Being a working parent is tough. Somehow, wherever I am, I am always in the wrong place. When I run for the train at night I’m thinking of the 36,759 emails I still need to send, even though I’m determined to make it home in time for dinner. When I’m at work and barreling down a deadline I’m thinking of the kids getting picked up while mine are headed to aftercare and trying to ignore the pit in my stomach.
So when I get home I am often determined to make sure the time I have with my kids counts. “I’m here now!” I want to proclaim. “Let’s have some Precious Time Together!” These “moments” are generally eaten up with battles over peas, cleaning up said peas, overflowing baths, and chasing around wet naked children as they streak through the house refusing to put on pajamas, let alone even think about winding down to go to sleep. Finally, with delicious clean-smelling hair (does anything smell better?) and a long-awaited sweet snuggle from the child who that very morning hissed “Stop!” as I tried to give him a kiss at school—in front of his cool kindergarten friends—we collapse in a heap. This is my Moment.
My go-to, hands down, to celebrate mama love even when you aren’t physically there is Eileen Spinelli’s When Mama Comes Home Tonight, which makes me cry—even on reading No. 6,753,865—about a mama who loves and reassures a child of all the things they’ll do together when she gets home from work (battling over peas is omitted but I still love the story). For the nights I really want a lovey, drippy, I-love-you-more-than-you-could-ever-know-and-I’m-sorry-I-have-to-work-but-we-really-need-to-buy-food-and-heat story, here are my closest approximations:
When Mama Comes Home Tonight
It can be hard waiting for Mama to come home, but once she’s there it’s the best time of the day. This soothing, rhythmic book celebrates the precious rituals a mother and child perform together as they wind down to bedtime. It shows that when you share them with someone you love, even the most simple activities can be playful, relaxing, and intimate.

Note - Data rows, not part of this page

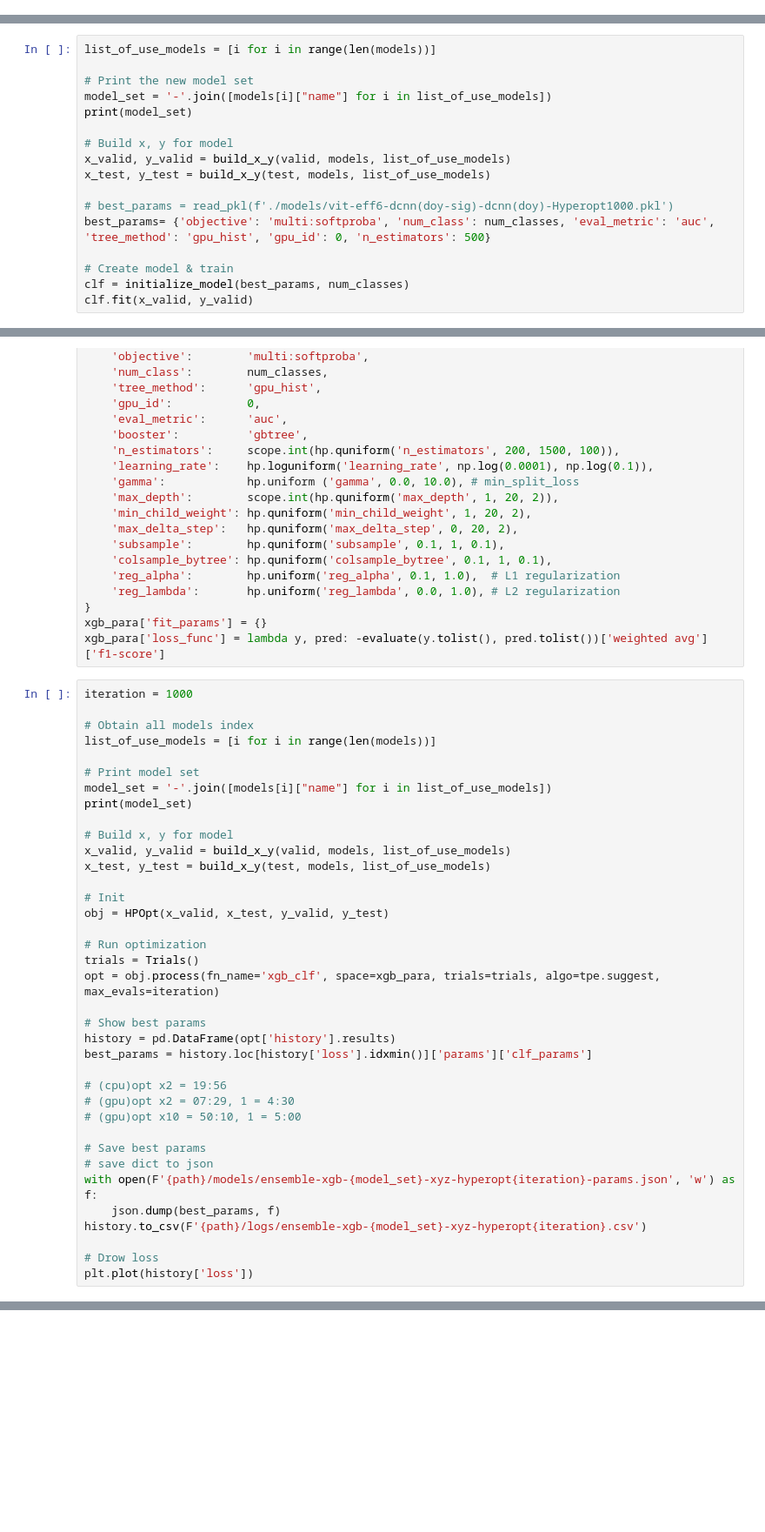
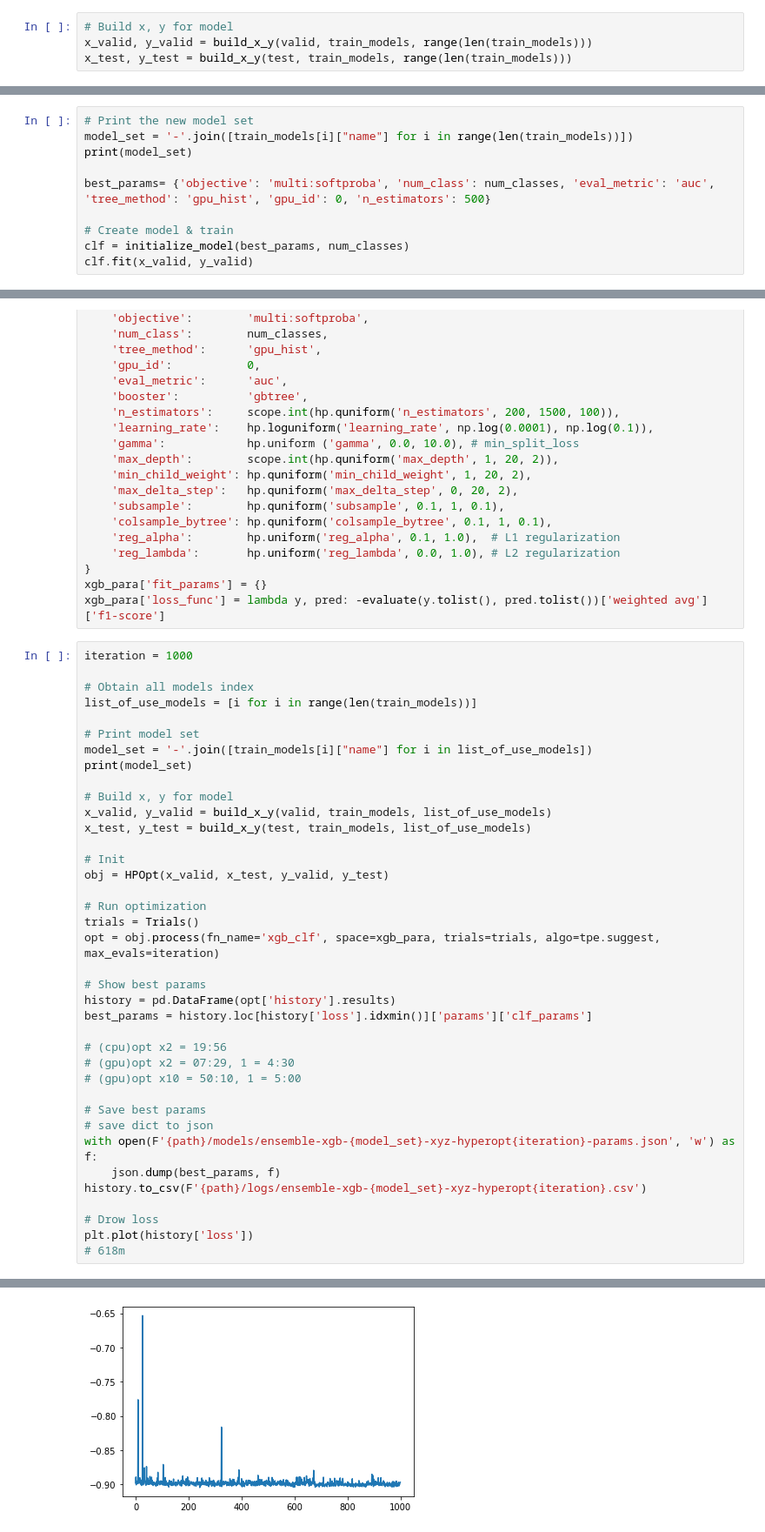
Before and after one commit to siang-chang/aidea-farmland-crops-autumn-personal, a Jupyter notebook: src/ensemble_xgb.ipynb, the cells around one changed output, grey strips where cells are left out. Shown: that part at 87% size. Saved outputs shown, nothing was run; the diff lists cells and outputs as text; blank space fills up the shorter version.

Commit message:
Update & Rename: Submission, Model

```diff
--- a/src/ensemble_xgb.ipynb
+++ b/src/ensemble_xgb.ipynb
@@ -167,3 +201,7 @@ convnextlhbase 0.8619
+# %%
+# Build x, y for model
+x_valid, y_valid = build_x_y(valid, train_models, range(len(train_models)))
+x_test, y_test = build_x_y(test, train_models, range(len(train_models)))
 # %% [markdown]
 ## Classification Prediction
 Based on the output of each model.
@@ -191,15 +208,8 @@ def build_x_y(df, models, list_of_use_models, num_classes=num_classes):
 # %%
-list_of_use_models = [i for i in range(len(models))]
-
 # Print the new model set
-model_set = '-'.join([models[i]["name"] for i in list_of_use_models])
+model_set = '-'.join([train_models[i]["name"] for i in range(len(train_models))])
 print(model_set)
 
-# Build x, y for model
-x_valid, y_valid = build_x_y(valid, models, list_of_use_models)
-x_test, y_test = build_x_y(test, models, list_of_use_models)
-
-# best_params = read_pkl(f'./models/vit-eff6-dcnn(doy-sig)-dcnn(doy)-Hyperopt1000.pkl')
 best_params= {'objective': 'multi:softproba', 'num_class': num_classes, 'eval_metric': 'auc', 'tree_method': 'gpu_hist', 'gpu_id': 0, 'n_estimators': 500}
 
 # Create model & train
@@ -332,15 +343,15 @@ xgb_para['loss_func'] = lambda y, pred: -evaluate(y.tolist(), pred.tolist())['we
 iteration = 1000
 
 # Obtain all models index
-list_of_use_models = [i for i in range(len(models))]
+list_of_use_models = [i for i in range(len(train_models))]
 
 # Print model set
-model_set = '-'.join([models[i]["name"] for i in list_of_use_models])
+model_set = '-'.join([train_models[i]["name"] for i in list_of_use_models])
 print(model_set)
 
 # Build x, y for model
-x_valid, y_valid = build_x_y(valid, models, list_of_use_models)
-x_test, y_test = build_x_y(test, models, list_of_use_models)
+x_valid, y_valid = build_x_y(valid, train_models, list_of_use_models)
+x_test, y_test = build_x_y(test, train_models, list_of_use_models)
 
 # Init
 obj = HPOpt(x_valid, x_test, y_valid, y_test)
@@ -365,5 +376,6 @@ history.to_csv(F'{path}/logs/ensemble-xgb-{model_set}-xyz-hyperopt{iteration}.cs
 
 # Drow loss
 plt.plot(history['loss'])
+# 618m
 # %% [output]
 bit-efficientnet-dcnnlh-convnextlhbase
@@ -370,3 +383,4 @@ bit-efficientnet-dcnnlh-convnextlhbase
+[figure, added]
 # %%
 parameters = list(xgb_para['clf_params'].keys())[6:]
 rows = (len(parameters)//3)+1
```
Also changed, not shown: parts of 38 cells of this notebook, 26 other files.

Oh My Baby, Little One
by Kathi Appelt
When Baby Bird says good-bye to his mama at school each morning, he feels sad. Mama Bird feels sad, too. Sometimes it’s hard to be apart. But as Mama Bird says, the love they share is with them always, keeping them close until the best part of the day–when they are together again. From the illustrator of the bestselling Time for Bed, with more than 725,000 copies sold, a heartwarming story about the universal experience of parents and children being temporarily separated.
The Kissing Hand
by Audrey Penn
School is starting in the forest, but Chester Raccoon does not want to go. To help ease Chester’s fears, Mrs. Raccoon shares a family secret called The Kissing Hand to give him the reassurance of her love any time his world feels a little scary. Since its first publication in 1993, this heartwarming book has become a children’s classic that touches the lives of millions of children and their parents, especially at times of separation, whether starting school, entering daycare, going to camp. It is widely used by kindergarten teachers on the first day of school. Stickers at the back will help children and their parents keep their Kissing Hand alive.